**** Data ****

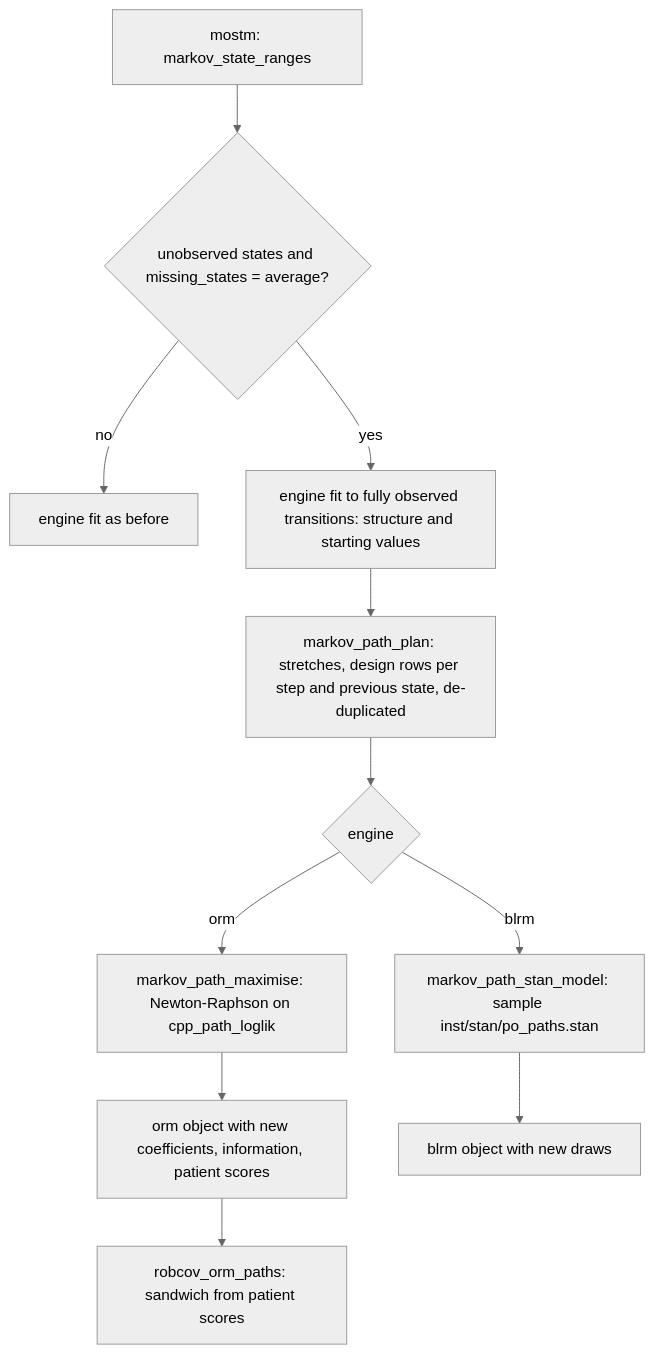
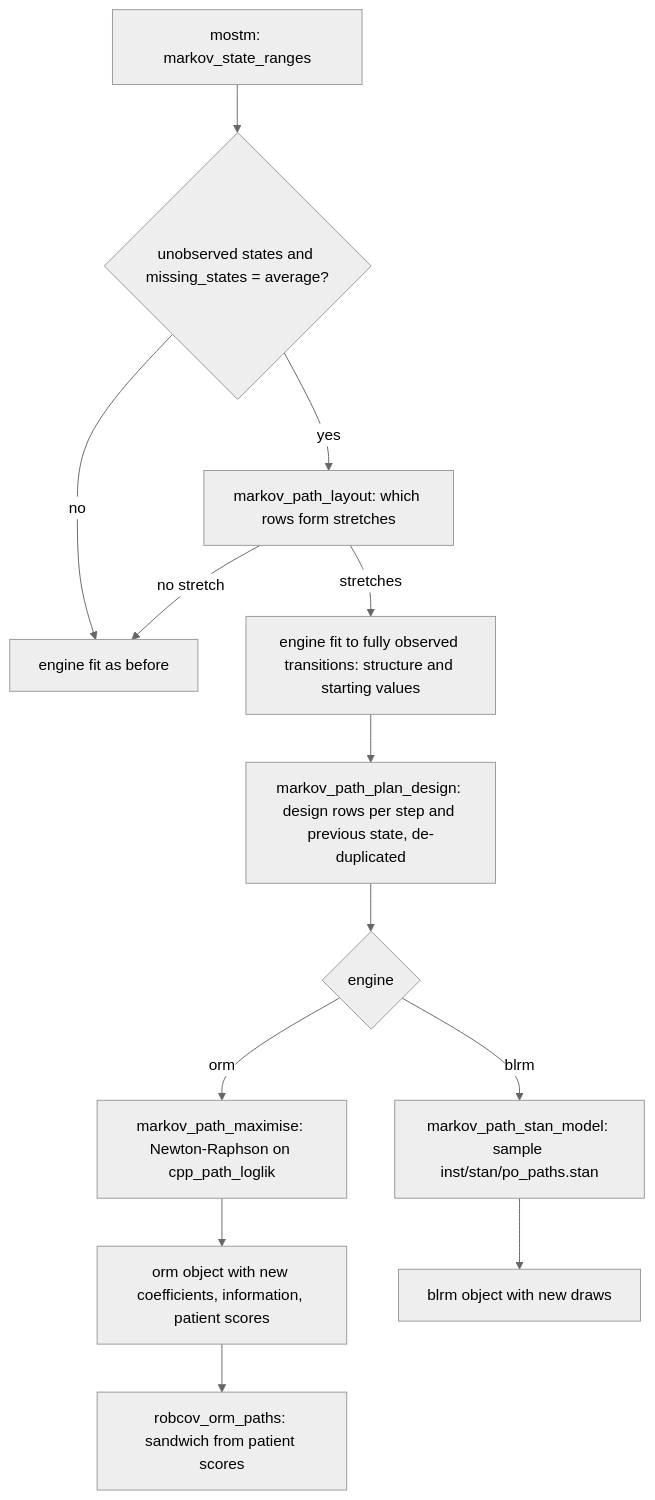
Before and after one commit to scjohannes/mostr: the third of 5 diagrams in ARCHITECTURE.md, drawn with Mermaid (neutral theme). The commit also changed other lines of this file and 15 other files, not shown here.

````diff
--- a/ARCHITECTURE.md
+++ b/ARCHITECTURE.md
@@ -547,13 +554,15 @@
 ```mermaid
 flowchart TD
     A[mostm: markov_state_ranges] --> B{unobserved states and missing_states = average?}
     B -->|no| C[engine fit as before]
-    B -->|yes| D[engine fit to fully observed transitions: structure and starting values]
-    D --> E[markov_path_plan: stretches, design rows per step and previous state, de-duplicated]
+    B -->|yes| L[markov_path_layout: which rows form stretches]
+    L -->|no stretch| C
+    L -->|stretches| D[engine fit to fully observed transitions: structure and starting values]
+    D --> E[markov_path_plan_design: design rows per step and previous state, de-duplicated]
     E --> F{engine}
     F -->|orm| G[markov_path_maximise: Newton-Raphson on cpp_path_loglik]
     F -->|blrm| H[markov_path_stan_model: sample inst/stan/po_paths.stan]
     G --> I[orm object with new coefficients, information, patient scores]
     H --> J[blrm object with new draws]
     I --> K[robcov_orm_paths: sandwich from patient scores]
 ```
````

****

Take the whole listing above and copy it exactly. Pictures do not go into the copy.

**Your response**
Before and after one commit to scjohannes/mostr: the third of 5 diagrams in ARCHITECTURE.md, drawn with Mermaid (neutral theme). The commit also changed other lines of this file and 15 other files, not shown here.

````diff
--- a/ARCHITECTURE.md
+++ b/ARCHITECTURE.md
@@ -547,13 +554,15 @@
 ```mermaid
 flowchart TD
     A[mostm: markov_state_ranges] --> B{unobserved states and missing_states = average?}
     B -->|no| C[engine fit as before]
-    B -->|yes| D[engine fit to fully observed transitions: structure and starting values]
-    D --> E[markov_path_plan: stretches, design rows per step and previous state, de-duplicated]
+    B -->|yes| L[markov_path_layout: which rows form stretches]
+    L -->|no stretch| C
+    L -->|stretches| D[engine fit to fully observed transitions: structure and starting values]
+    D --> E[markov_path_plan_design: design rows per step and previous state, de-duplicated]
     E --> F{engine}
     F -->|orm| G[markov_path_maximise: Newton-Raphson on cpp_path_loglik]
     F -->|blrm| H[markov_path_stan_model: sample inst/stan/po_paths.stan]
     G --> I[orm object with new coefficients, information, patient scores]
     H --> J[blrm object with new draws]
     I --> K[robcov_orm_paths: sandwich from patient scores]
 ```
````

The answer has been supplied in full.